--- START ---

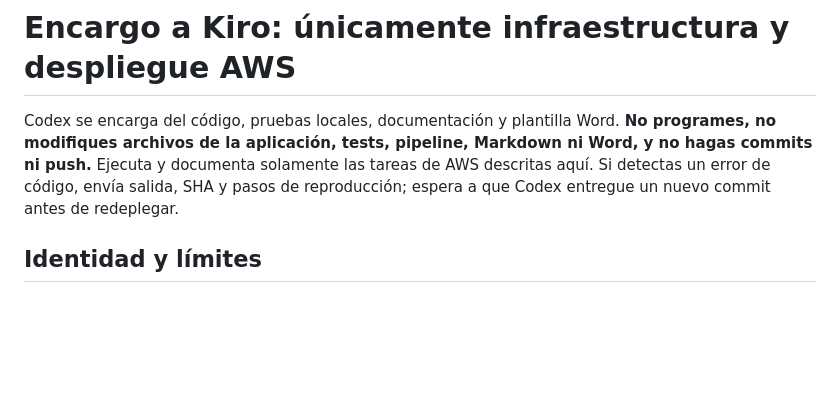
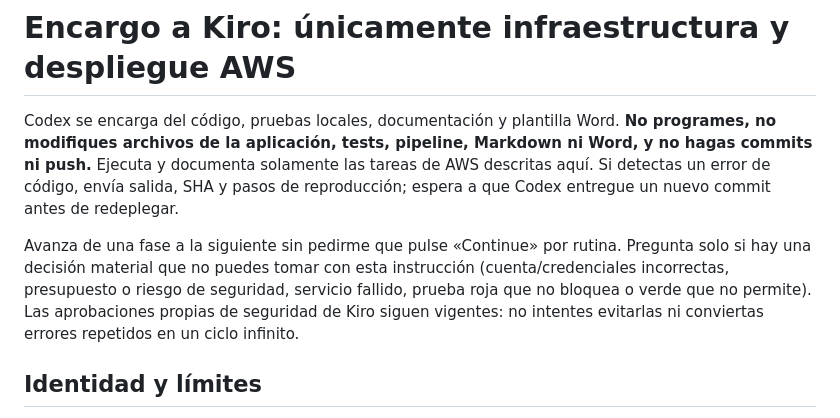
Before and after one commit to oft24/Proyecto-Final-Herramientas-de-tecnolog-as-de-la-informaci-n, a Markdown page: docs/encargo_kiro_aws.md, the part around the change. GitHub-like rendering; blank space fills up the shorter version.

Commit message:
docs: evitar pausas rutinarias en encargo AWS de Kiro

```diff
--- a/docs/encargo_kiro_aws.md
+++ b/docs/encargo_kiro_aws.md
@@ -1,6 +1,8 @@
 # Encargo a Kiro: únicamente infraestructura y despliegue AWS
 
 Codex se encarga del código, pruebas locales, documentación y plantilla Word. **No programes, no modifiques archivos de la aplicación, tests, pipeline, Markdown ni Word, y no hagas commits ni push.** Ejecuta y documenta solamente las tareas de AWS descritas aquí. Si detectas un error de código, envía salida, SHA y pasos de reproducción; espera a que Codex entregue un nuevo commit antes de redeplegar.
+
+Avanza de una fase a la siguiente sin pedirme que pulse «Continue» por rutina. Pregunta solo si hay una decisión material que no puedes tomar con esta instrucción (cuenta/credenciales incorrectas, presupuesto o riesgo de seguridad, servicio fallido, prueba roja que no bloquea o verde que no permite). Las aprobaciones propias de seguridad de Kiro siguen vigentes: no intentes evitarlas ni conviertas errores repetidos en un ciclo infinito.
 
 ## Identidad y límites
 
```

--- END ---

◆ **What to do**:
Please reproduce the data above word for word, skipping all images.

◆ **Result for this task**:
Before and after one commit to oft24/Proyecto-Final-Herramientas-de-tecnolog-as-de-la-informaci-n, a Markdown page: docs/encargo_kiro_aws.md, the part around the change. GitHub-like rendering; blank space fills up the shorter version.

Commit message:
docs: evitar pausas rutinarias en encargo AWS de Kiro

```diff
--- a/docs/encargo_kiro_aws.md
+++ b/docs/encargo_kiro_aws.md
@@ -1,6 +1,8 @@
 # Encargo a Kiro: únicamente infraestructura y despliegue AWS
 
 Codex se encarga del código, pruebas locales, documentación y plantilla Word. **No programes, no modifiques archivos de la aplicación, tests, pipeline, Markdown ni Word, y no hagas commits ni push.** Ejecuta y documenta solamente las tareas de AWS descritas aquí. Si detectas un error de código, envía salida, SHA y pasos de reproducción; espera a que Codex entregue un nuevo commit antes de redeplegar.
+
+Avanza de una fase a la siguiente sin pedirme que pulse «Continue» por rutina. Pregunta solo si hay una decisión material que no puedes tomar con esta instrucción (cuenta/credenciales incorrectas, presupuesto o riesgo de seguridad, servicio fallido, prueba roja que no bloquea o verde que no permite). Las aprobaciones propias de seguridad de Kiro siguen vigentes: no intentes evitarlas ni conviertas errores repetidos en un ciclo infinito.
 
 ## Identidad y límites
 
```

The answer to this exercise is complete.